Published February 4, 2013
In the hugely popular video game Angry Birds, frustrated victims of egg theft vent their wrath by turning themselves into living bombs and blowing up their piggie tormentors. Of course, the successively more difficult levels of the game make things a little more complicated than that, as the millions who've been hooked know all too well.
Real-life birds don't have quite that kind of firepower, but, as I discovered as I researched my National Geographic book Angry Birds: 50 True Stories of the Fed Up, Feathered, and Furious, they've evolved an amazing array of ways to display their ire. Mockingbirds dive-bombing intruders, bellbirds ringing their nests with paralyzed poisonous caterpillars, eagles attacking hang gliders, frigate birds pirating food from weaker birds—the variations of avian aggression seem endless.

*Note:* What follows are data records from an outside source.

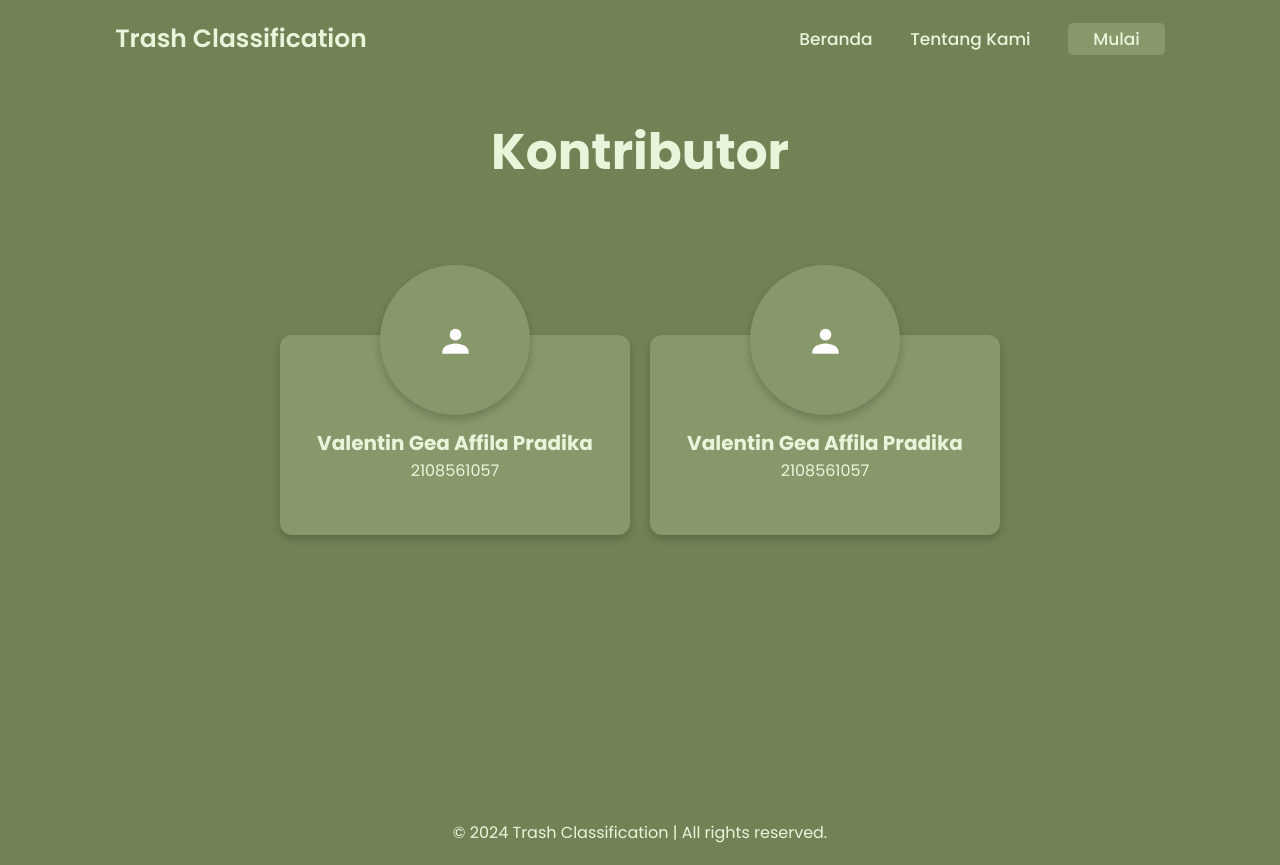
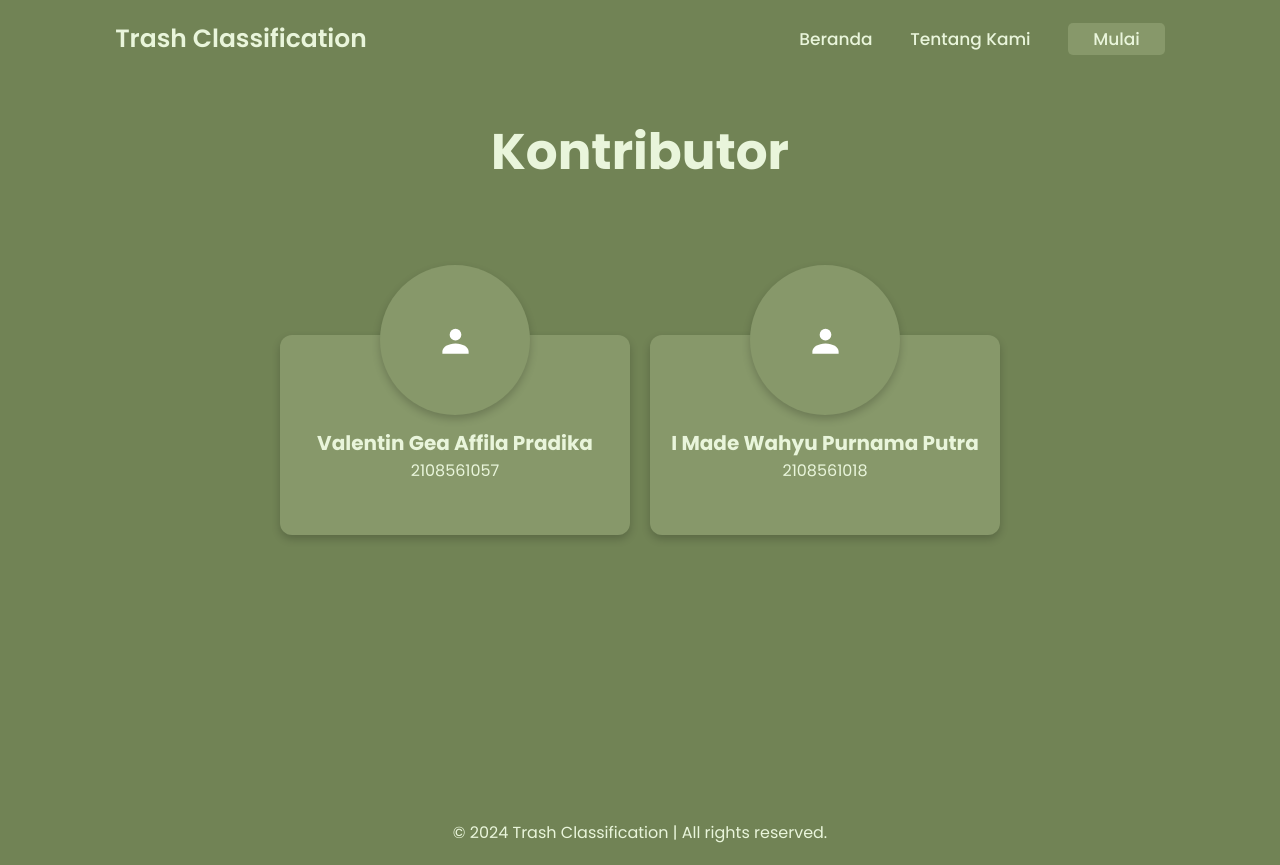
Before and after one commit to Hyuu03/Final-Project, a plain HTML site: page TentangKami.html in a window 1280 px wide. Drawn offline with nearby package versions, Linux system fonts and the light colour scheme.

Commit message:
Mengganti nama yang duplikat

```diff
--- a/TentangKami.html
+++ b/TentangKami.html
@@ -46,8 +46,8 @@
                   />
                 </svg>
               </div>
-              <div class="name">Valentin Gea Affila Pradika</div>
-              <div class="id">2108561057</div>
+              <div class="name">I Made Wahyu Purnama Putra</div>
+              <div class="id">2108561018</div>
             </div>
           </div>
         </div>
```
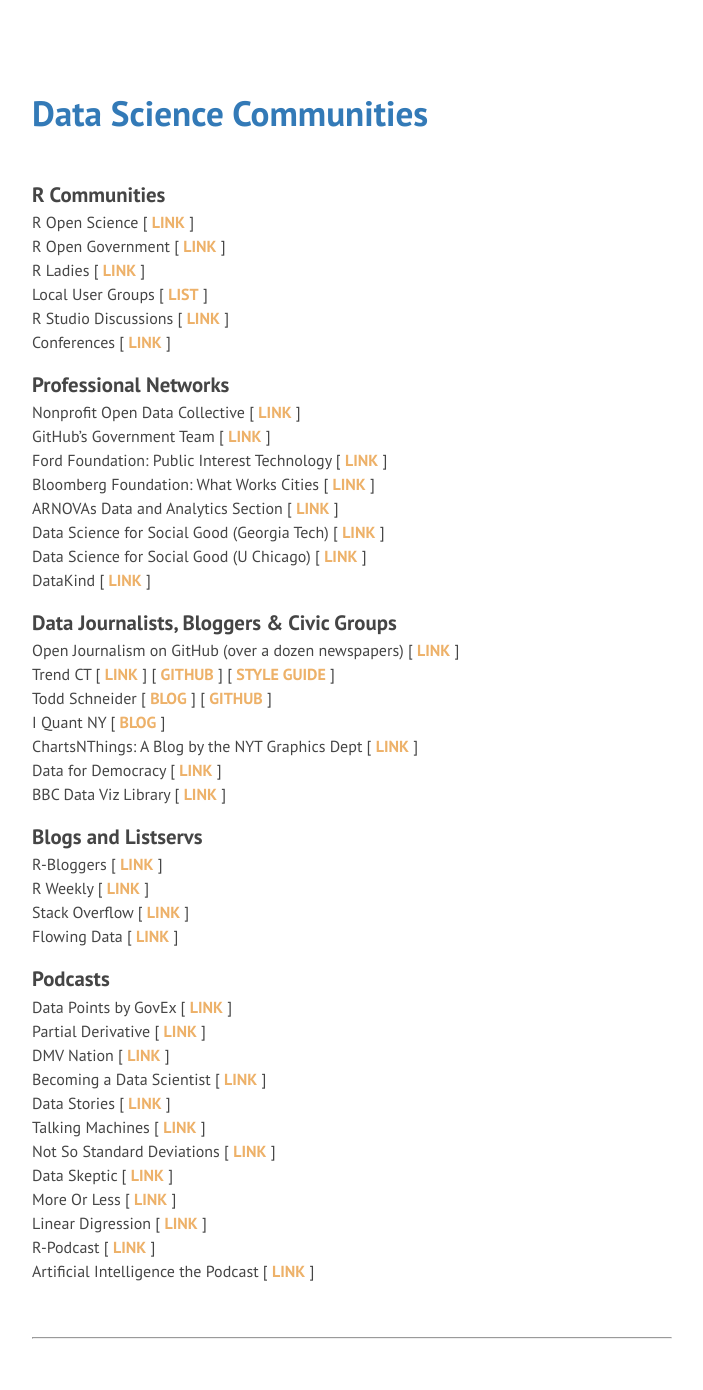
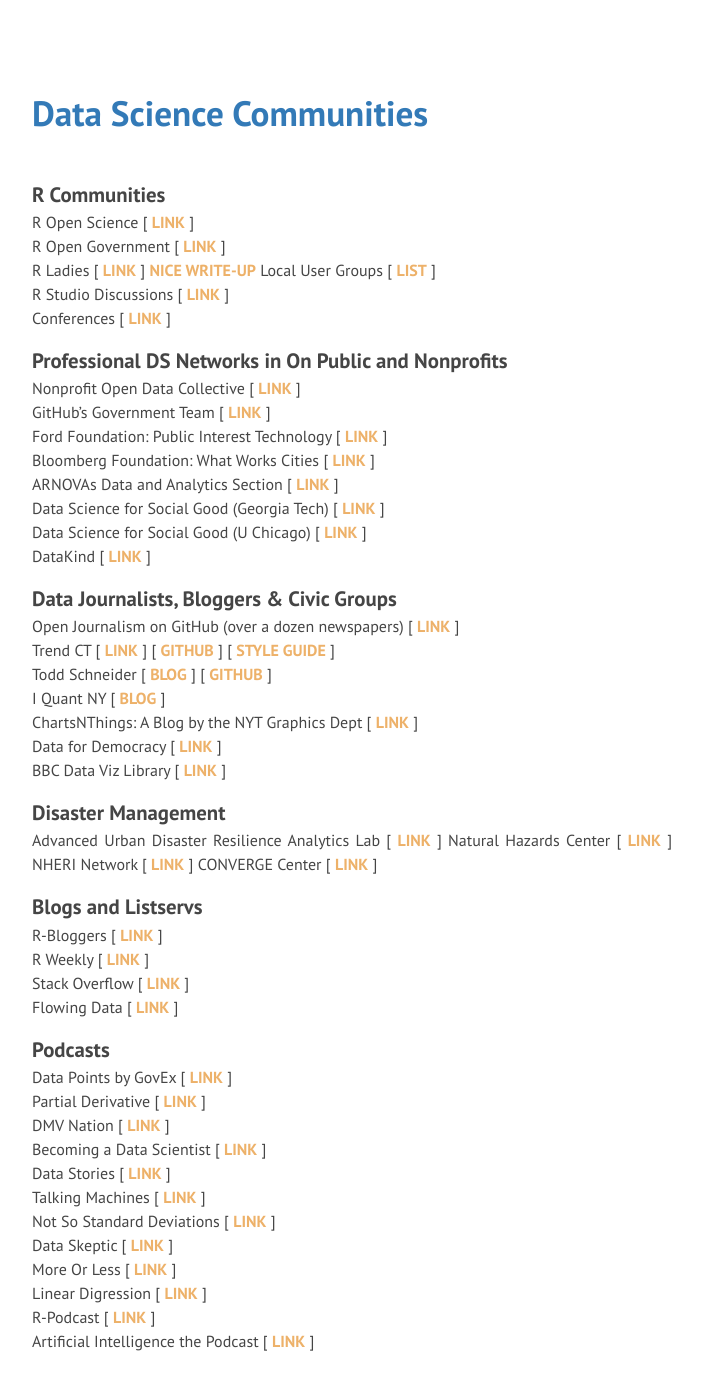
Before and after one commit to DS4PS/ds4ps.github.io, a Jekyll site: the page built from discuss.md, in a window 1280 px wide and 1400 px high, scrolled down 671 px. Shown: the top 1390 px of the window, without its empty margins (288-991 px from the left). Built offline with Jekyll 4.4.1, drawn with Linux system fonts in a browser that asks for light colours; nearby versions of some CDN libraries; library files that are not in the unit come from our copies.

Commit message:
Update discuss.md

```diff
--- a/discuss.md
+++ b/discuss.md
@@ -33,13 +33,13 @@
 ### R Communities
 R Open Science [ [link](https://ropensci.org/) ]
 R Open Government [ [link](http://ropengov.github.io/) ]
-R Ladies [ [link](https://rladies.org/) ]
+R Ladies [ [link](https://rladies.org/) ]   [nice write-up]()
 Local User Groups [ [list](https://jumpingrivers.github.io/meetingsR/r-user-groups.html#north-america) ]
 R Studio Discussions [ [link](https://community.rstudio.com/) ]
 Conferences [ [link](https://jumpingrivers.github.io/meetingsR/events.html) ]
 
 
-### Professional Networks
+### Professional DS Networks in On Public and Nonprofits
 
 Nonprofit Open Data Collective [ [link](www.npdata.info) ]
 GitHub's Government Team [ [link](https://government.github.com/) ]
@@ -60,6 +60,13 @@
 ChartsNThings: A Blog by the NYT Graphics Dept [ [link](http://kpq.github.io/chartsnthings/) ]
 Data for Democracy [ [link](http://datafordemocracy.org/) ]
 BBC Data Viz Library [ [link](https://bbc.github.io/rcookbook/) ]
+
+### Disaster Management
+
+Advanced Urban Disaster Resilience Analytics Lab [ [link](http://david-lallemant.com/) ]
+Natural Hazards Center [ [link](https://hazards.colorado.edu/workshop/2019/abstract/research-highlight) ]
+NHERI Network [ [link](https://www.designsafe-ci.org/#learning) ]
+CONVERGE Center [ [link](https://podcasts.apple.com/gb/podcast/54-interdisciplinary-natural-hazards-research-lori/id1267927535?i=1000424871302) ]
 
 
 ### Blogs and Listservs
```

And you probably don't even want to hear about baby fulmars, who projectile-vomit oily gunk to defend themselves against predators. (What's that bird? See National Geographic's Backyard Birding guide.)
Keep Your Eye on the Sparrow's Wing
Birds don't have to be big and powerful to show anger. Even sparrows—small, shy, brownish birds that tend to skulk in the underbrush—turn into mini-Hulks when breeding season comes around.